(Records drawn from a dataset)
/---

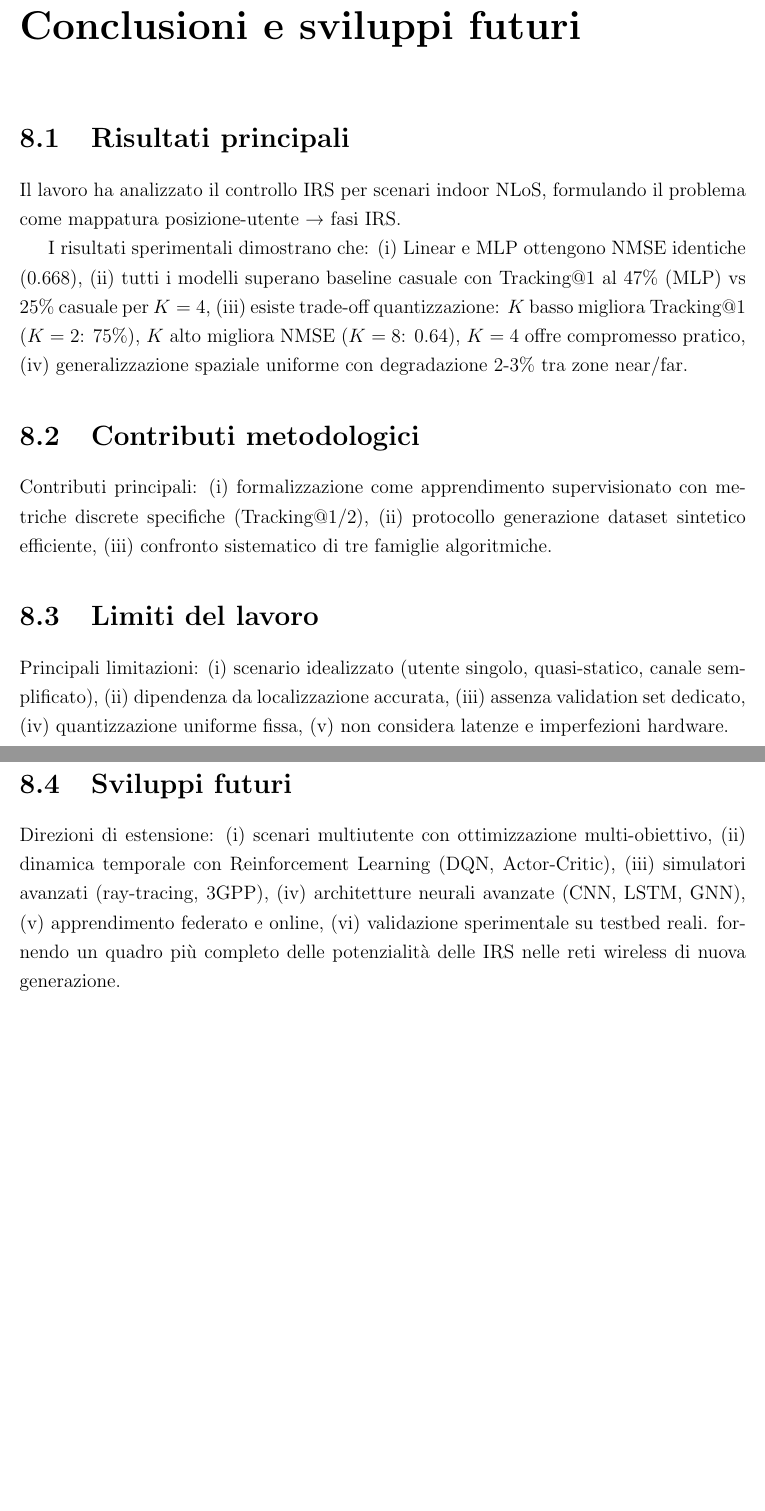
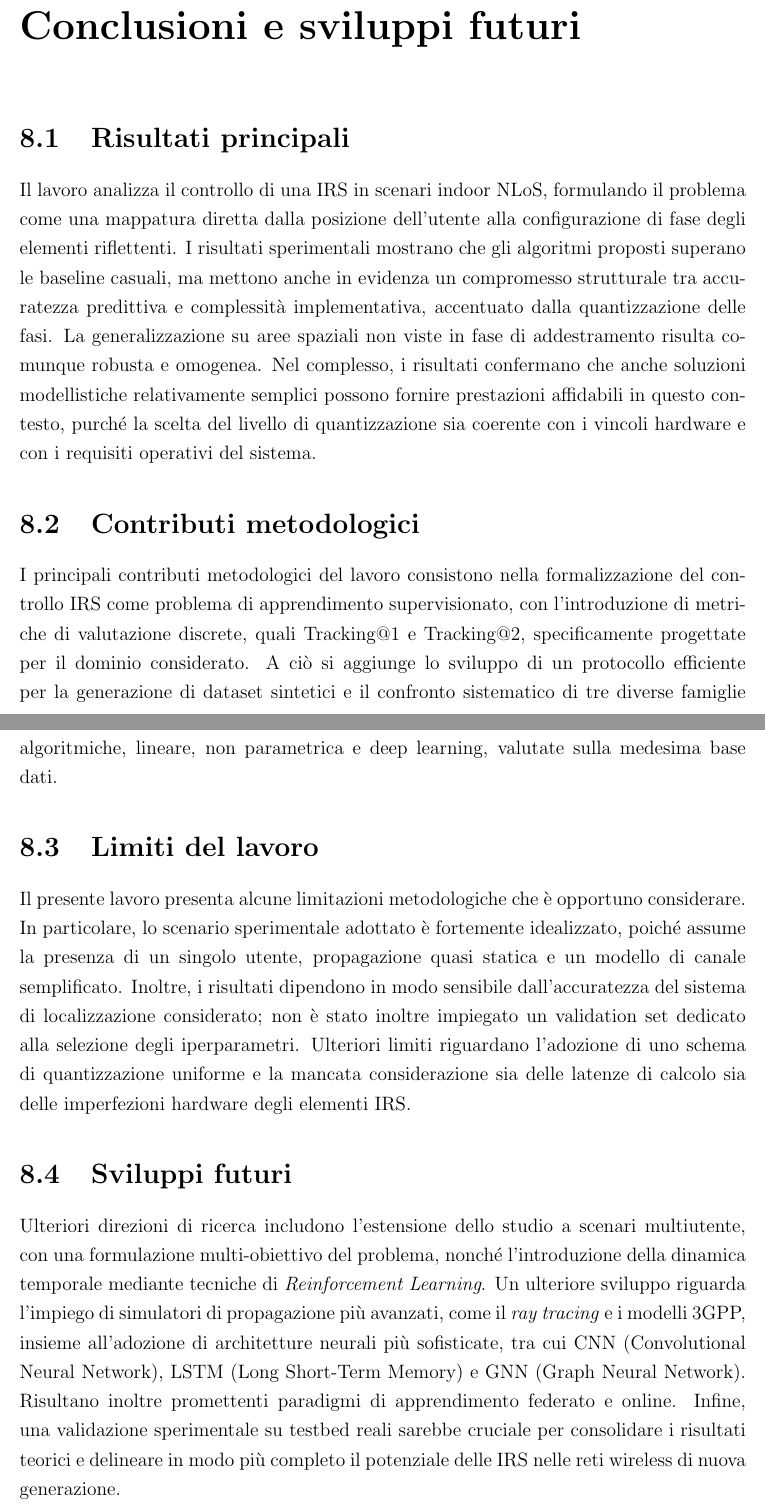
Before and after one commit to alessandrorebosio/thesis, a LaTeX thesis (docs/thesis.tex): two parts of pages 43 and 44 of 47 before the commit and two parts of pages 43 and 44 of 48 after it, joined at a grey line, cut so that both start at the same text, the shorter picture padded with empty space. Compiled offline with pdfLaTeX.

Commit message:
completed chapter 8

```diff
--- a/docs/thesis.tex
+++ b/docs/thesis.tex
@@ -1551,36 +1551,53 @@ e far, a supporto di una buona capacità di generalizzazione sull'area di test.
 \label{chap:conclusioni}
 
 \section{Risultati principali}
-Il lavoro ha analizzato il controllo IRS per scenari indoor NLoS,
-formulando il problema come mappatura posizione-utente → fasi IRS.
-
-I risultati sperimentali dimostrano che: (i) Linear e MLP ottengono
-NMSE identiche (0.668), (ii) tutti i modelli superano baseline
-casuale con Tracking@1 al 47\% (MLP) vs 25\% casuale per $K=4$, (iii)
-esiste trade-off quantizzazione: $K$ basso migliora Tracking@1 ($K=2$:
-75\%), $K$ alto migliora NMSE ($K=8$: 0.64), $K=4$ offre compromesso
-pratico, (iv) generalizzazione spaziale uniforme con degradazione 2-3\%
-tra zone near/far.
+Il lavoro analizza il controllo di una IRS in scenari indoor NLoS,
+formulando il problema come una mappatura diretta dalla posizione
+dell'utente alla configurazione di fase degli elementi riflettenti. I
+risultati sperimentali mostrano che gli algoritmi proposti superano
+le baseline casuali, ma mettono anche in evidenza un compromesso
+strutturale tra accuratezza predittiva e complessità implementativa,
+accentuato dalla quantizzazione delle fasi. La generalizzazione su
+aree spaziali non viste in fase di addestramento risulta comunque
+robusta e omogenea. Nel complesso, i risultati confermano che anche
+soluzioni modellistiche relativamente semplici possono fornire
+prestazioni affidabili in questo contesto, purché la scelta del livello
+di quantizzazione sia coerente con i vincoli hardware e con i requisiti
+operativi del sistema.
 
 \section{Contributi metodologici}
-Contributi principali: (i) formalizzazione come apprendimento
-supervisionato con metriche discrete specifiche (Tracking@1/2), (ii)
-protocollo generazione dataset sintetico efficiente, (iii) confronto
-sistematico di tre famiglie algoritmiche.
+I principali contributi metodologici del lavoro consistono nella
+formalizzazione del controllo IRS come problema di apprendimento
+supervisionato, con l'introduzione di metriche di valutazione
+discrete, quali Tracking@1 e Tracking@2, specificamente progettate
+per il dominio considerato. A ciò si aggiunge lo sviluppo di un
+protocollo efficiente per la generazione di dataset sintetici e il
+confronto sistematico di tre diverse famiglie algoritmiche, lineare,
+non parametrica e deep learning, valutate sulla medesima base dati.
 
 \section{Limiti del lavoro}
-Principali limitazioni: (i) scenario idealizzato (utente singolo,
-quasi-statico, canale semplificato), (ii) dipendenza da
-localizzazione accurata, (iii) assenza validation set dedicato, (iv)
-quantizzazione uniforme fissa, (v) non considera latenze e
-imperfezioni hardware.
+Il presente lavoro presenta alcune limitazioni metodologiche che è
+opportuno considerare. In particolare, lo scenario sperimentale
+adottato è fortemente idealizzato, poiché assume la presenza di un
+singolo utente, propagazione quasi statica e un modello di canale
+semplificato. Inoltre, i risultati dipendono in modo sensibile
+dall'accuratezza del sistema di localizzazione considerato; non è
+stato inoltre impiegato un validation set dedicato alla selezione
+degli iperparametri. Ulteriori limiti riguardano l'adozione di uno
+schema di quantizzazione uniforme e la mancata considerazione sia
+delle latenze di calcolo sia delle imperfezioni hardware degli elementi IRS.
 
 \section{Sviluppi futuri}
-Direzioni di estensione: (i) scenari multiutente con ottimizzazione
-multi-obiettivo, (ii) dinamica temporale con Reinforcement Learning
-(DQN, Actor-Critic), (iii) simulatori avanzati (ray-tracing, 3GPP),
-(iv) architetture neurali avanzate (CNN, LSTM, GNN), (v) apprendimento
-federato e online, (vi) validazione sperimentale su testbed reali.
-fornendo un quadro più completo delle potenzialità delle IRS nelle
-reti wireless di nuova generazione.
-
+Ulteriori direzioni di ricerca includono l'estensione dello studio a
+scenari multiutente, con una formulazione multi-obiettivo del
+problema, nonché l'introduzione della dinamica temporale mediante
+tecniche di \textit{Reinforcement Learning}. Un ulteriore sviluppo
+riguarda l'impiego di simulatori di propagazione più avanzati, come
+il \textit{ray tracing} e i modelli 3GPP, insieme all'adozione di
+architetture neurali più sofisticate, tra cui CNN (Convolutional
+Neural Network), LSTM (Long Short-Term Memory) e GNN (Graph Neural
+Network). Risultano inoltre promettenti paradigmi di apprendimento
+federato e online. Infine, una validazione sperimentale su testbed
+reali sarebbe cruciale per consolidare i risultati teorici e
+delineare in modo più completo il potenziale delle IRS nelle reti
+wireless di nuova generazione.
```
Also changed, not shown: docs/thesis.pdf, docs/thesis.tex (24 more changed lines).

\---

Leave out the images and copy every record above exactly.

▸ SOLVED EXERCISE
Before and after one commit to alessandrorebosio/thesis, a LaTeX thesis (docs/thesis.tex): two parts of pages 43 and 44 of 47 before the commit and two parts of pages 43 and 44 of 48 after it, joined at a grey line, cut so that both start at the same text, the shorter picture padded with empty space. Compiled offline with pdfLaTeX.

Commit message:
completed chapter 8

```diff
--- a/docs/thesis.tex
+++ b/docs/thesis.tex
@@ -1551,36 +1551,53 @@ e far, a supporto di una buona capacità di generalizzazione sull'area di test.
 \label{chap:conclusioni}
 
 \section{Risultati principali}
-Il lavoro ha analizzato il controllo IRS per scenari indoor NLoS,
-formulando il problema come mappatura posizione-utente → fasi IRS.
-
-I risultati sperimentali dimostrano che: (i) Linear e MLP ottengono
-NMSE identiche (0.668), (ii) tutti i modelli superano baseline
-casuale con Tracking@1 al 47\% (MLP) vs 25\% casuale per $K=4$, (iii)
-esiste trade-off quantizzazione: $K$ basso migliora Tracking@1 ($K=2$:
-75\%), $K$ alto migliora NMSE ($K=8$: 0.64), $K=4$ offre compromesso
-pratico, (iv) generalizzazione spaziale uniforme con degradazione 2-3\%
-tra zone near/far.
+Il lavoro analizza il controllo di una IRS in scenari indoor NLoS,
+formulando il problema come una mappatura diretta dalla posizione
+dell'utente alla configurazione di fase degli elementi riflettenti. I
+risultati sperimentali mostrano che gli algoritmi proposti superano
+le baseline casuali, ma mettono anche in evidenza un compromesso
+strutturale tra accuratezza predittiva e complessità implementativa,
+accentuato dalla quantizzazione delle fasi. La generalizzazione su
+aree spaziali non viste in fase di addestramento risulta comunque
+robusta e omogenea. Nel complesso, i risultati confermano che anche
+soluzioni modellistiche relativamente semplici possono fornire
+prestazioni affidabili in questo contesto, purché la scelta del livello
+di quantizzazione sia coerente con i vincoli hardware e con i requisiti
+operativi del sistema.
 
 \section{Contributi metodologici}
-Contributi principali: (i) formalizzazione come apprendimento
-supervisionato con metriche discrete specifiche (Tracking@1/2), (ii)
-protocollo generazione dataset sintetico efficiente, (iii) confronto
-sistematico di tre famiglie algoritmiche.
+I principali contributi metodologici del lavoro consistono nella
+formalizzazione del controllo IRS come problema di apprendimento
+supervisionato, con l'introduzione di metriche di valutazione
+discrete, quali Tracking@1 e Tracking@2, specificamente progettate
+per il dominio considerato. A ciò si aggiunge lo sviluppo di un
+protocollo efficiente per la generazione di dataset sintetici e il
+confronto sistematico di tre diverse famiglie algoritmiche, lineare,
+non parametrica e deep learning, valutate sulla medesima base dati.
 
 \section{Limiti del lavoro}
-Principali limitazioni: (i) scenario idealizzato (utente singolo,
-quasi-statico, canale semplificato), (ii) dipendenza da
-localizzazione accurata, (iii) assenza validation set dedicato, (iv)
-quantizzazione uniforme fissa, (v) non considera latenze e
-imperfezioni hardware.
+Il presente lavoro presenta alcune limitazioni metodologiche che è
+opportuno considerare. In particolare, lo scenario sperimentale
+adottato è fortemente idealizzato, poiché assume la presenza di un
+singolo utente, propagazione quasi statica e un modello di canale
+semplificato. Inoltre, i risultati dipendono in modo sensibile
+dall'accuratezza del sistema di localizzazione considerato; non è
+stato inoltre impiegato un validation set dedicato alla selezione
+degli iperparametri. Ulteriori limiti riguardano l'adozione di uno
+schema di quantizzazione uniforme e la mancata considerazione sia
+delle latenze di calcolo sia delle imperfezioni hardware degli elementi IRS.
 
 \section{Sviluppi futuri}
-Direzioni di estensione: (i) scenari multiutente con ottimizzazione
-multi-obiettivo, (ii) dinamica temporale con Reinforcement Learning
-(DQN, Actor-Critic), (iii) simulatori avanzati (ray-tracing, 3GPP),
-(iv) architetture neurali avanzate (CNN, LSTM, GNN), (v) apprendimento
-federato e online, (vi) validazione sperimentale su testbed reali.
-fornendo un quadro più completo delle potenzialità delle IRS nelle
-reti wireless di nuova generazione.
-
+Ulteriori direzioni di ricerca includono l'estensione dello studio a
+scenari multiutente, con una formulazione multi-obiettivo del
+problema, nonché l'introduzione della dinamica temporale mediante
+tecniche di \textit{Reinforcement Learning}. Un ulteriore sviluppo
+riguarda l'impiego di simulatori di propagazione più avanzati, come
+il \textit{ray tracing} e i modelli 3GPP, insieme all'adozione di
+architetture neurali più sofisticate, tra cui CNN (Convolutional
+Neural Network), LSTM (Long Short-Term Memory) e GNN (Graph Neural
+Network). Risultano inoltre promettenti paradigmi di apprendimento
+federato e online. Infine, una validazione sperimentale su testbed
+reali sarebbe cruciale per consolidare i risultati teorici e
+delineare in modo più completo il potenziale delle IRS nelle reti
+wireless di nuova generazione.
```
Also changed, not shown: docs/thesis.pdf, docs/thesis.tex (24 more changed lines).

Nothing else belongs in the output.